Living in the apartments with a Jordanian roommate also proved beneficial. In my past study-abroad experiences, I lived with close friends, so we did not speak Arabic as much as we could have; this past semester, I shared a room with my Jordanian roommate, which was an experience I loved more than I ever thought I would. There were nights where she and I would exchange stories about our family lives, our friends, or just funny experiences—all in Arabic, for hours.
As for the quality of our apartments, they were more than adequate and provided the amenities one would expect from a study abroad experience. Nothing too fancy and nothing too plain, our apartments came fully furnished and seemed more-or-less clean. Some apartments came with enough plates and utensils for all 3-4 roommates (maybe more than enough), while others came with not nearly enough. Some had pots and pants; others did not. The apartment is on top of a hill and is guarded; and with the directors living there as well, there was never any reason to feel unsafe. Having the directors in the same apartment complex as the students was more than beneficial: most students felt not only safe, but also reassured that help and advice—no matter the situation—were always just a few doors away.
The teachers were exceptional and always made sure that their students understood the material, and that no one felt behind in the class. They were always willing to meet at any time outside of class, for however long the student needed. The classes were small, which I liked—my class had 5 people including me—because it helped the students bond closely and encouraged active participation and, in turn, improved students’ Arabic skills through casual conversation. While we learned a lot of new vocabulary, we focused heavily on how to use these new terms, specifically in giving presentations in front of our classmates (rather than just constantly learn lists of words). We discussed issues that are important to Jordanian society and had many opportunities to go out and ask questions to students, who were hanging out in the streets between their classes, specifically asking about the topics we discussed in classes that day or week. We would come back to class and present on what we had just discussed with our new friends.

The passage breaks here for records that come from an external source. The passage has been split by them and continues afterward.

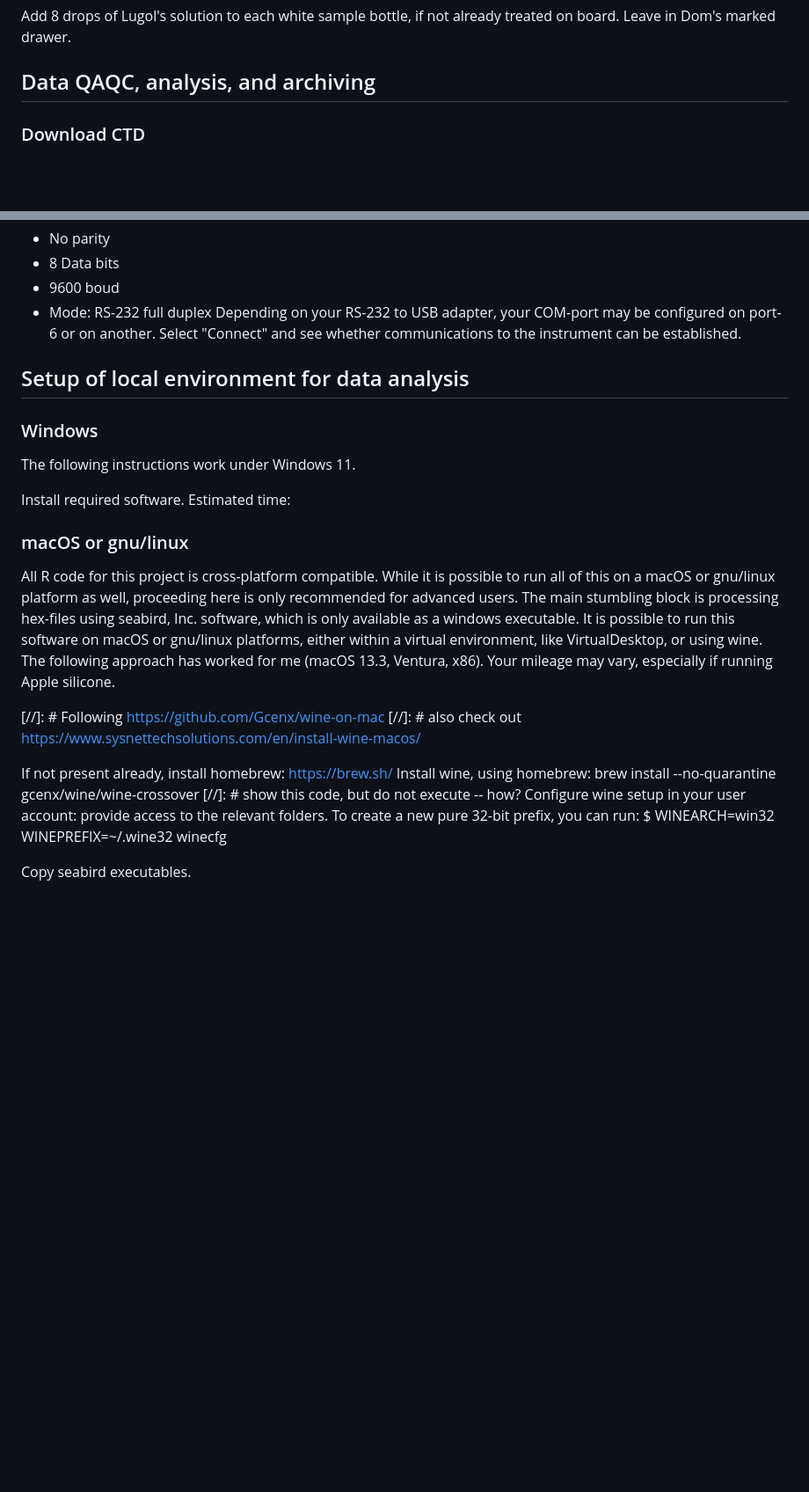
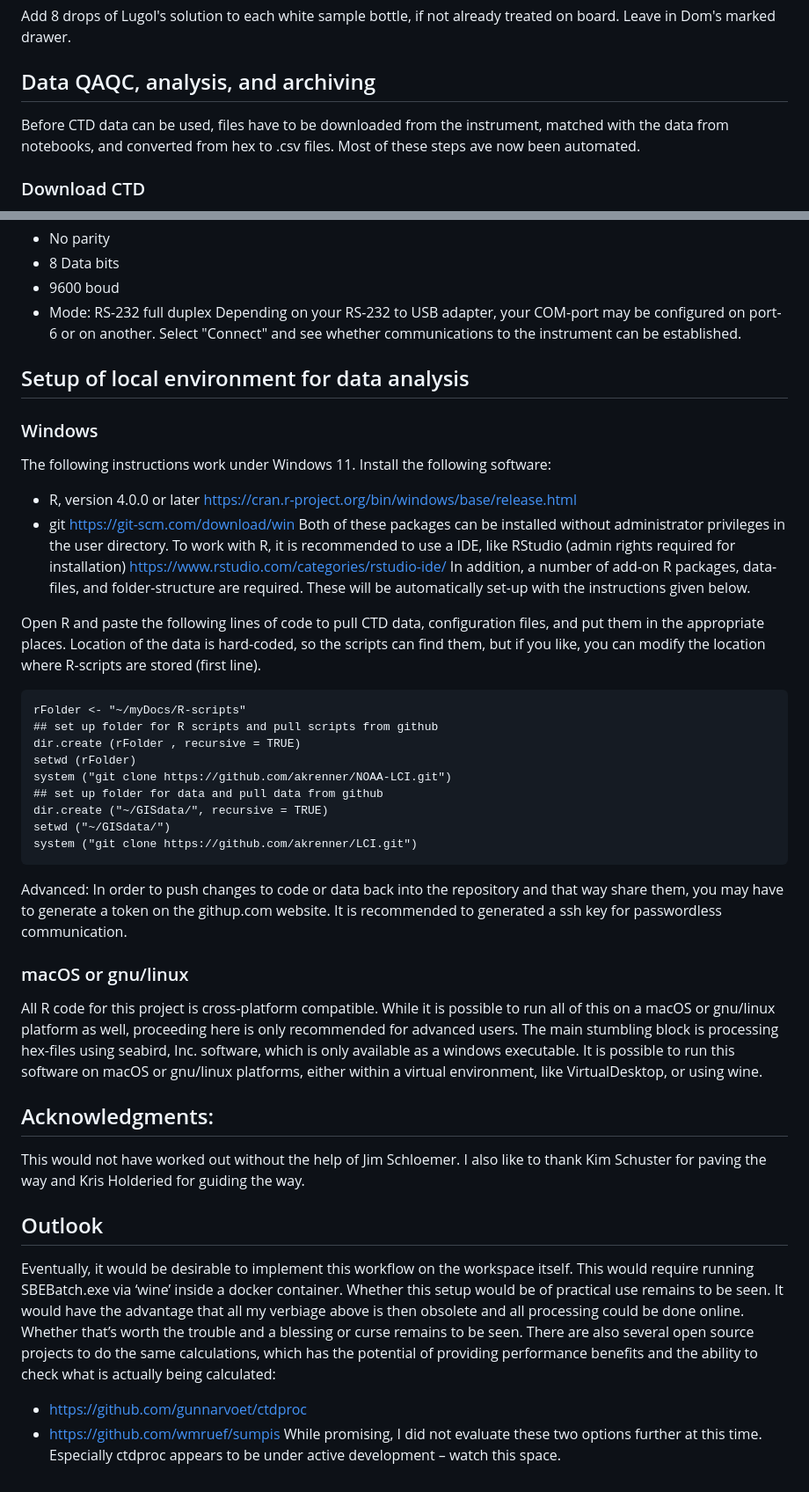
Before and after one commit to akrenner/NOAA-LCI, a Markdown page: Manual.md, 2 parts joined by grey strips. Shown at 88% size. Drawn GitHub-style; blank space fills up the shorter version.

Commit message:
Included most of my notes in manual.

`````diff
--- a/Manual.md
+++ b/Manual.md
@@ -100,6 +100,7 @@ Add 8 drops of Lugol's solution to each white sample bottle, if not already trea
 
 
 ## Data QAQC, analysis, and archiving
+Before CTD data can be used, files have to be downloaded from the instrument, matched with the data from notebooks, and converted from hex to .csv files. Most of these steps ave now been automated.
 
 ### Download CTD
 Connect to CTD, as before.
@@ -145,29 +153,55 @@ Open Seaterm v 1.59. Configure *SBE 19 plus ...* Communication settings:
 * Mode: RS-232 full duplex
 Depending on your RS-232 to USB adapter, your COM-port may be configured on port-6 or on another. Select "Connect" and see whether communications to the instrument can be established.
 
+
 ## Setup of local environment for data analysis
 
 ### Windows
 
-The following instructions work under Windows 11.
+The following instructions work under Windows 11. Install the following software:
+<!--- [##]: Install required software. Estimated time: --->
+- R, version 4.0.0 or later https://cran.r-project.org/bin/windows/base/release.html
+- git https://git-scm.com/download/win
+Both of these packages can be installed without administrator privileges in the user directory. To work with R, it is recommended to use a IDE, like RStudio (admin rights required for installation) https://www.rstudio.com/categories/rstudio-ide/
+In addition, a number of add-on R packages, data-files, and folder-structure are required. These will be automatically set-up with the instructions given below.
 
-Install required software. Estimated time:
+Open R and paste the following lines of code to pull CTD data, configuration files, and put them in the appropriate places. Location of the data is hard-coded, so the scripts can find them, but if you like, you can modify the location where R-scripts are stored (first line).
+````
+rFolder <- "~/myDocs/R-scripts"
+## set up folder for R scripts and pull scripts from github
+dir.create (rFolder , recursive = TRUE)
+setwd (rFolder)
+system ("git clone https://github.com/akrenner/NOAA-LCI.git")
+## set up folder for data and pull data from github
+dir.create ("~/GISdata/", recursive = TRUE)
+setwd ("~/GISdata/")
+system ("git clone https://github.com/akrenner/LCI.git")
+````
+Advanced: In order to push changes to code or data back into the repository and that way share them, you may have to generate a token on the githup.com website. It is recommended to generated a ssh key for passwordless communication.
+
 
 ### macOS or gnu/linux
 
-All R code for this project is cross-platform compatible. While it is possible to run all of this on a macOS or
-gnu/linux platform as well, proceeding here is only recommended for advanced users. The main stumbling block is
-processing hex-files using seabird, Inc. software, which is only available as a windows executable. It is possible
-to run this software on macOS or gnu/linux platforms, either within a virtual environment, like VirtualDesktop, or
-using wine. The following approach has worked for me (macOS 13.3, Ventura, x86). Your mileage may vary, especially
+All R code for this project is cross-platform compatible. While it is possible to run all of this on a macOS or gnu/linux platform as well, proceeding here is only recommended for advanced users. The main stumbling block is processing hex-files using seabird, Inc. software, which is only available as a windows executable. It is possible to run this software on macOS or gnu/linux platforms, either within a virtual environment, like VirtualDesktop, or using wine.
+<!---
+The following approach has worked for me (macOS 13.3, Ventura, x86). Your mileage may vary, especially
 if running Apple silicone.
-
 [//]: # Following https://github.com/Gcenx/wine-on-mac
 [//]: # also check out https://www.sysnettechsolutions.com/en/install-wine-macos/
-
 If not present already, install homebrew: https://brew.sh/ Install wine, using homebrew: brew install --no-quarantine gcenx/wine/wine-crossover
 [//]: # show this code, but do not execute -- how?
 Configure wine setup in your user account: provide access to the relevant folders.
 To create a new pure 32-bit prefix, you can run: \$ WINEARCH=win32 WINEPREFIX=\~/.wine32 winecfg
 
 Copy seabird executables.
+--->
+## Acknowledgments:
+This would not have worked out without the help of Jim Schloemer. I also like to thank Kim Schuster for paving the way and Kris Holderied for guiding the way.
+
+
+## Outlook
+Eventually, it would be desirable to implement this workflow on the workspace itself. This would require running SBEBatch.exe via ‘wine’ inside a docker container. Whether this setup would be of practical use remains to be seen. It would have the advantage that all my verbiage above is then obsolete and all processing could be done online. Whether that’s worth the trouble and a blessing or curse remains to be seen.
+There are also several open source projects to do the same calculations, which has the potential of providing performance benefits and the ability to check what is actually being calculated:
+* https://github.com/gunnarvoet/ctdproc
+* https://github.com/wmruef/sumpis
+While promising, I did not evaluate these two options further at this time. Especially ctdproc appears to be under active development – watch this space.
`````
Also changed, not shown: other parts of Manual.md (+12 -5 lines).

The trips and cooking days also served an important role in our learning. We would learn about the places we were going and give presentations on them with our newly expanded vocabulary and have the chance to discuss the sights and history of the places we visited with our friends, language partners, roommates, and teachers while exploring. The cooking days were my favorite; I was able to develop my culinary vocabulary, learn colloquial terms for food, and perfect authentic Jordanian dishes—all while laughing and having fun with my classmates. We would later share our dishes with other classes, and then teach them how to make the dish. There was constant engagement among the students, whether it manifested in the encouragement of others, helping others with homework, or sharing fun stories. There was never a dull day with CET.
I love CET for many reasons, but mostly because it gave me the confidence to speak and not be afraid to make mistakes.